**PROBLEM:** The result should be an exact copy of the entries below, free of pictures.

**SUPPLIED INFORMATION:**
========================

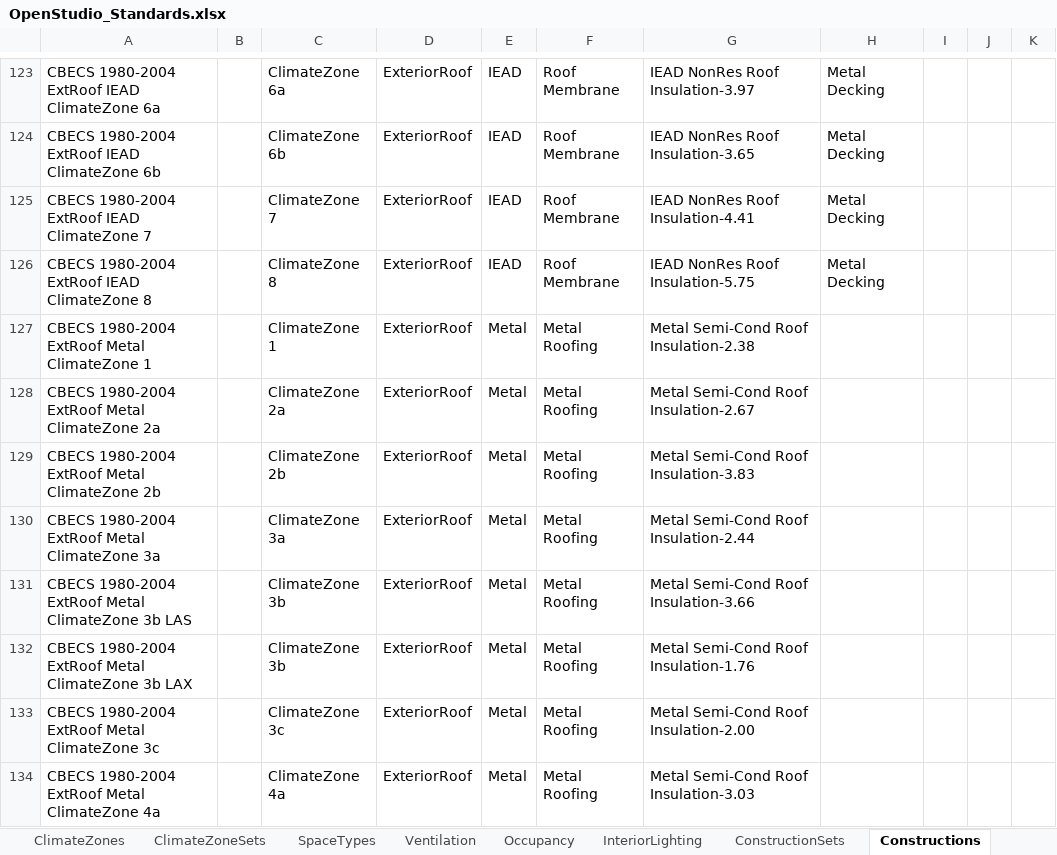
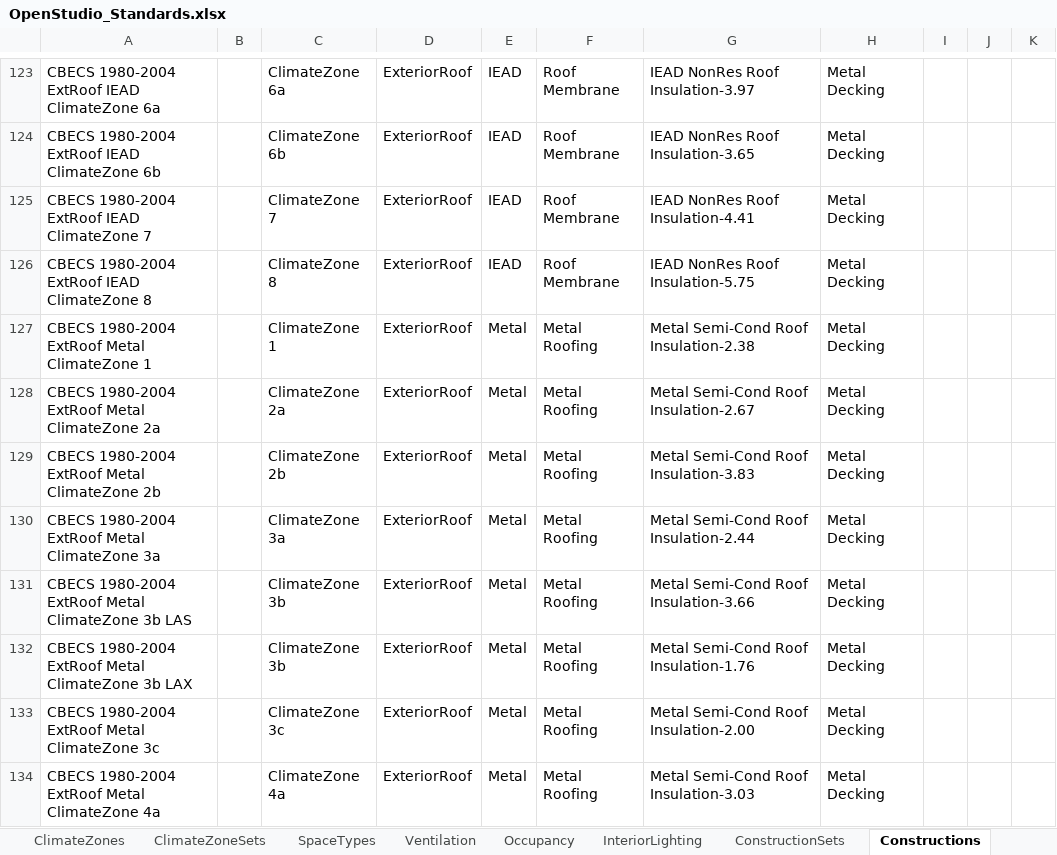
Before and after one commit to VEIC/openstudio-standards-veic-vtcbes, an Excel workbook: OpenStudio_Standards.xlsx, sheet Constructions, drawn as a sheet; only a part is shown, gaps mark what is left out; values as stored, in another font and other column widths than the file's, no borders; table styles not drawn; the diff covers the shown part only; the diff names each change by its address in the sheet, - before the commit and + after, or states it on an @@ line.

```diff
--- a/OpenStudio_Standards.xlsx (sheet Constructions)
+++ b/OpenStudio_Standards.xlsx (sheet Constructions)
-H127:H134: (empty)
+H127:H134: Metal Decking
```
Also changed, not shown: 17 edited cells elsewhere in this sheet, sheet Materials, 1 other file.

========================

**TASK ANSWER:**
Before and after one commit to VEIC/openstudio-standards-veic-vtcbes, an Excel workbook: OpenStudio_Standards.xlsx, sheet Constructions, drawn as a sheet; only a part is shown, gaps mark what is left out; values as stored, in another font and other column widths than the file's, no borders; table styles not drawn; the diff covers the shown part only; the diff names each change by its address in the sheet, - before the commit and + after, or states it on an @@ line.

```diff
--- a/OpenStudio_Standards.xlsx (sheet Constructions)
+++ b/OpenStudio_Standards.xlsx (sheet Constructions)
-H127:H134: (empty)
+H127:H134: Metal Decking
```
Also changed, not shown: 17 edited cells elsewhere in this sheet, sheet Materials, 1 other file.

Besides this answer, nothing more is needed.